The 39 Jewish organizations that received funding from the New York City area are the Bay Terrace Jewish Center, Bnos Square of Williamsburg, Bnos Zion of Bobov, Boro Park Hatzolah, Chabad Israel Center of the Upper East Side, Chabad Lubavitch of Brooklyn Heights, Chabad of Great  Neck, East Meadow Jewish Center, Greater Five Towns YM & YWHA-DBA-JCC, Hatzolah of Williamsburg, Hebrew Academy of the Five Towns and Rockaway, Jewish Community Council of Greater Coney Island, Jewish Foundation School of Staten Island, Jewish Institute of Queens, Lincoln Square Synagogue, Magen David Yeshivah, Manetto Hill Jewish Center, Mayon Chai, North Shore Hebrew Academy, Old Westbury Hebrew Congregation, Park East Synagogue, Rabbi Arthur Schneier Park East Day School, Ramaz School, Shulamith School for Girls of Brooklyn, Sid Jacobson Jewish Community Center, Talmud Torah D’Nitra, Temple Israel of Great Neck, Temple Israel of Northern Westchester, The Bialystoker Synagogue, The Center for Jewish Life, United Talmudical Academy, Yeshiva Beth Hillel of Williamsburg, Yeshiva of Brooklyn, Yeshiva Tifereth Moshe, Yeshiva of Flatbush, Young Israel of Flatbush, Young Israel of Midwood, Young Israel of Woodmere and Young Mens and Young Womens Hebrew Association of Bronx.

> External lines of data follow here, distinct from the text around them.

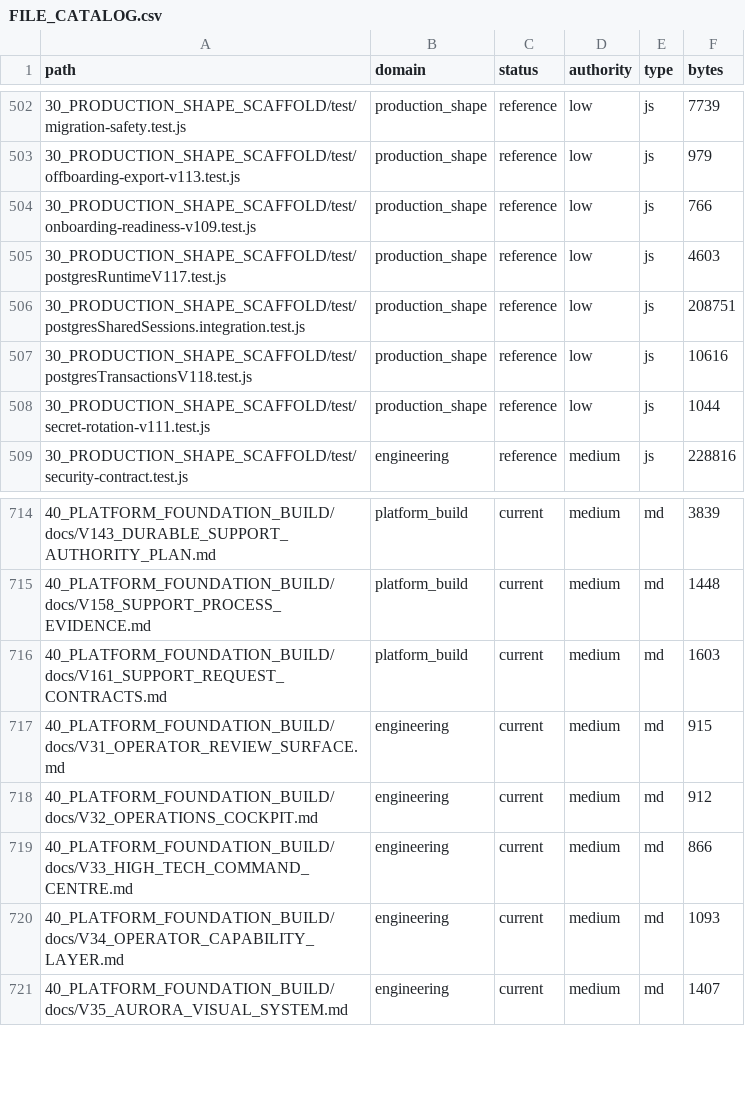
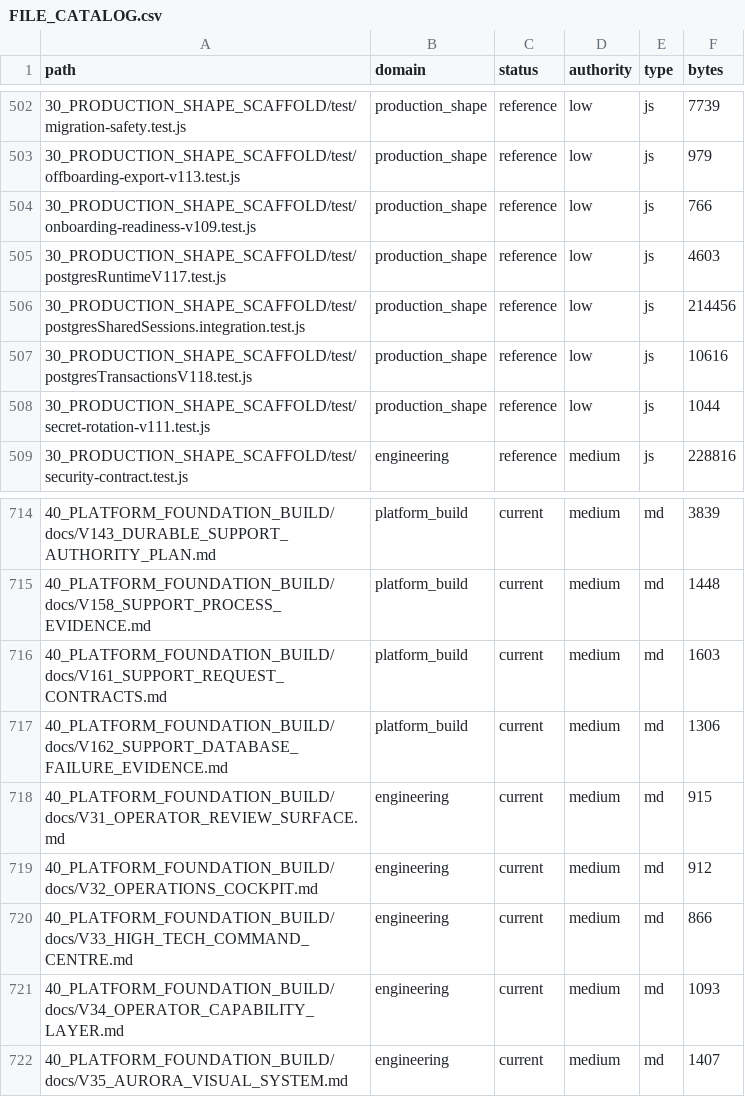
Before and after one commit to jackwilkins738-oss/legaltech-platform, a CSV file: 36_CLAUDE_KNOWLEDGE_ARCHITECTURE/FILE_CATALOG.csv, drawn as a sheet; only a part is shown, gaps mark what is left out.

Commit message:
test: V162 database clock, document grant pins and audit failure rollback

```diff
--- a/36_CLAUDE_KNOWLEDGE_ARCHITECTURE/FILE_CATALOG.csv
+++ b/36_CLAUDE_KNOWLEDGE_ARCHITECTURE/FILE_CATALOG.csv
@@ -505,3 +505,3 @@ path,domain,status,authority,type,bytes
 30_PRODUCTION_SHAPE_SCAFFOLD/test/postgresRuntimeV117.test.js,production_shape,reference,low,js,4603
-30_PRODUCTION_SHAPE_SCAFFOLD/test/postgresSharedSessions.integration.test.js,production_shape,reference,low,js,208751
+30_PRODUCTION_SHAPE_SCAFFOLD/test/postgresSharedSessions.integration.test.js,production_shape,reference,low,js,214456
 30_PRODUCTION_SHAPE_SCAFFOLD/test/postgresTransactionsV118.test.js,production_shape,reference,low,js,10616
@@ -716,2 +716,3 @@ path,domain,status,authority,type,bytes
 40_PLATFORM_FOUNDATION_BUILD/docs/V161_SUPPORT_REQUEST_CONTRACTS.md,platform_build,current,medium,md,1603
+40_PLATFORM_FOUNDATION_BUILD/docs/V162_SUPPORT_DATABASE_FAILURE_EVIDENCE.md,platform_build,current,medium,md,1306
 40_PLATFORM_FOUNDATION_BUILD/docs/V31_OPERATOR_REVIEW_SURFACE.md,engineering,current,medium,md,915
```
Also changed, not shown: 2 other files.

Nonprofit Security Grant Program 2013 statistics

Posted on August 29, 2013

The US Department of Homeland Security announced the winners of the 2013 NSGP and New York did better than ever.

This year, New York State awardees will have to do additional paperwork and we realize that  the requirements may be inappropriate for some of the grantees. JCRC reached out to Gov. Cuomo’s office to request alternatives. Stay tuned. Meanwhile, if you have any questions about prequalification, please go to the Grants Reform website at http://www.grantsreform.ny.gov/ or contact Valerie Bloomer at (518) 242-5099 or via email at vbloomer@dhses.ny.gov.

Thanks to NY DHSES Commissioner Jerome M. Hauer, Shelley Wahrlich and Valerie Bloomer for making this critical program work in New York.

Thanks to NY DHSES Commissioner Jerome M. Hauer, Shelley Wahrlich and Valerie Bloomer for making this critical program work so well in New York.